Published: Nov. 13, 2023
poster with Kern and ancient Chinese writing

Tuesday, November 14 at 6:15pm
Humanities 135

Martin Kern, “The Voice of the Historian in Early China”

This lecture focuses on the “Grand Lord Archivist says” 太史公曰 statements throughout the Shiji. It examines in detail the highly formulaic and rhetorical nature of their composition and proposes that these statements (together with Sima Qian’s “auto-postface”太史公自序 to the Shiji and his “Letter in Response to Ren Shaoqing” 報任少卿書) construct and stage the voice and figure of Sima Qian. While the historical Sima Qian may have created much of the Shiji, the paratextual elements of the Shiji have in turn created the textual Sima Qian known to us. As the formulaic 太史公曰 statements configure Sima Qian not only as an exemplary historian but also as an exemplary reader of his sources, a reader both judicious and emotional, they also provide the model for “those to come” (laizhe 來者): Sima Qian’s ideal readers of the future.

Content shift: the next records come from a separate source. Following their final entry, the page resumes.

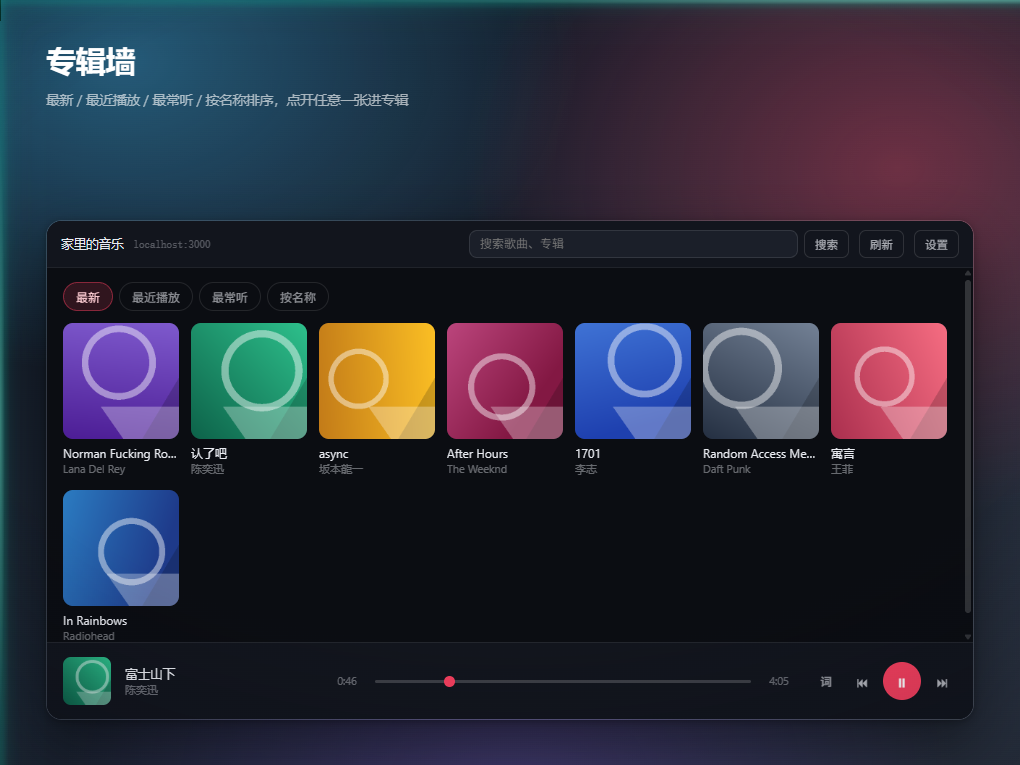
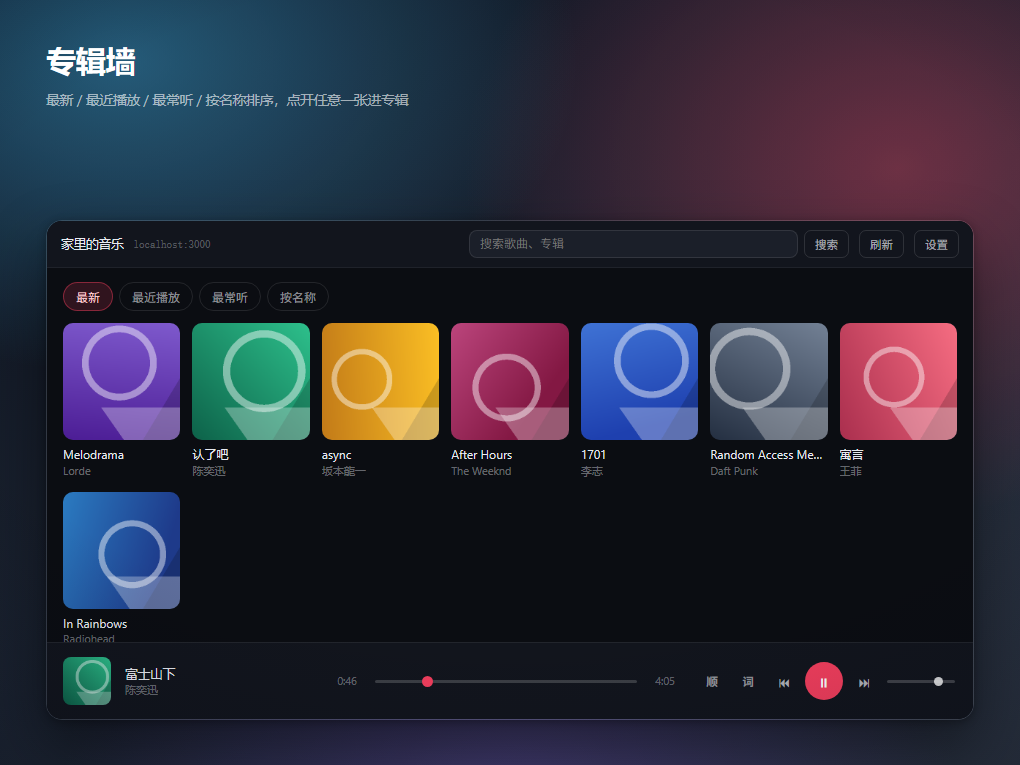
docs(music): 3.0.2 商店截图按新卡片重拍
- 4 张图重新用无头 Chrome 按 1020×765 出图，替代旧的 1xfull 版式
- 示例专辑换成无敏感词内容（Lana Del Rey → Lorde / Melodrama）

diff --git a/music/tools/mock-subsonic.js b/music/tools/mock-subsonic.js
@@ -115,9 +115,9 @@ function makeCover(seed, size = 320) {
 }
 
 // ---------- 假数据 ----------
-const ARTISTS = ['Lana Del Rey', '陈奕迅', '坂本龍一', 'The Weeknd', '李志', 'Daft Punk', '王菲', 'Radiohead'];
+const ARTISTS = ['Lorde', '陈奕迅', '坂本龍一', 'The Weeknd', '李志', 'Daft Punk', '王菲', 'Radiohead'];
 const ALBUMS = [
-  { id: 'a1', name: 'Norman Fucking Rockwell!', artist: 'Lana Del Rey', year: 2019 },
+  { id: 'a1', name: 'Melodrama', artist: 'Lorde', year: 2017 },
   { id: 'a2', name: '认了吧', artist: '陈奕迅', year: 2007 },
   { id: 'a3', name: 'async', artist: '坂本龍一', year: 2017 },
   { id: 'a4', name: 'After Hours', artist: 'The Weeknd', year: 2020 },
@@ -128,7 +128,7 @@ const ALBUMS = [
 ];
 
 const SONG_NAMES = {
-  a1: ['Norman fucking Rockwell', 'Mariners Apartment Complex', 'Venice Bitch', 'Fuck it I love you', 'Doin\' Time'],
+  a1: ['Green Light', 'Sober', 'The Louvre', 'Liability', 'Perfect Places'],
   a2: ['富士山下', '好久不见', '不如不见', '白色球鞋', '淘汰'],
   a3: ['andata', 'disintegration', 'solari', 'ZURE', 'walker'],
   a4: ['Blinding Lights', 'Save Your Tears', 'In Your Eyes', 'Faith', 'Alone Again'],

diff --git a/music/preview-store.html b/music/preview-store.html
@@ -75,9 +75,9 @@
 
       const SONGS = {
         a1: [
-          { id: 'a1-s1', title: 'Norman fucking Rockwell', artist: 'Lana Del Rey', album: 'Norman Fucking Rockwell!', albumId: 'a1', coverArt: 'a1', cover: 'a1', duration: 269 },
-          { id: 'a1-s2', title: 'Mariners Apartment Complex', artist: 'Lana Del Rey', album: 'Norman Fucking Rockwell!', albumId: 'a1', coverArt: 'a1', cover: 'a1', duration: 246 },
-          { id: 'a1-s3', title: 'Venice Bitch', artist: 'Lana Del Rey', album: 'Norman Fucking Rockwell!', albumId: 'a1', coverArt: 'a1', cover: 'a1', duration: 537 },
+          { id: 'a1-s1', title: 'Green Light', artist: 'Lorde', album: 'Melodrama', albumId: 'a1', coverArt: 'a1', cover: 'a1', duration: 227 },
+          { id: 'a1-s2', title: 'Sober', artist: 'Lorde', album: 'Melodrama', albumId: 'a1', coverArt: 'a1', cover: 'a1', duration: 197 },
+          { id: 'a1-s3', title: 'The Louvre', artist: 'Lorde', album: 'Melodrama', albumId: 'a1', coverArt: 'a1', cover: 'a1', duration: 271 },
         ],
         a2: [
           { id: 'a2-s1', title: '富士山下', artist: '陈奕迅', album: '认了吧', albumId: 'a2', coverArt: 'a2', cover: 'a2', duration: 245 },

Martin Kern is the Joanna and Greg ’84 P13 P18 Zeluck Professor in Asian Studies at Princeton. His numerous publications cut across all genres of Chinese literature, historiography, and thought from the first millennium BCE. This year, he has published Biaoyan yu chanshi: Zaoqi Zhongguo shixue yanjiu 表演與闡釋:早期中國詩學研究 (Beijing: Sanlian shudian); Qu Yuan and the Chuci: New Approaches, co-edited with Stephen Owen (Leiden: Brill); and Zuozhuan and Early Chinese Historiography, co-edited with Yuri Pines and Nino Luraghi (Leiden: Brill).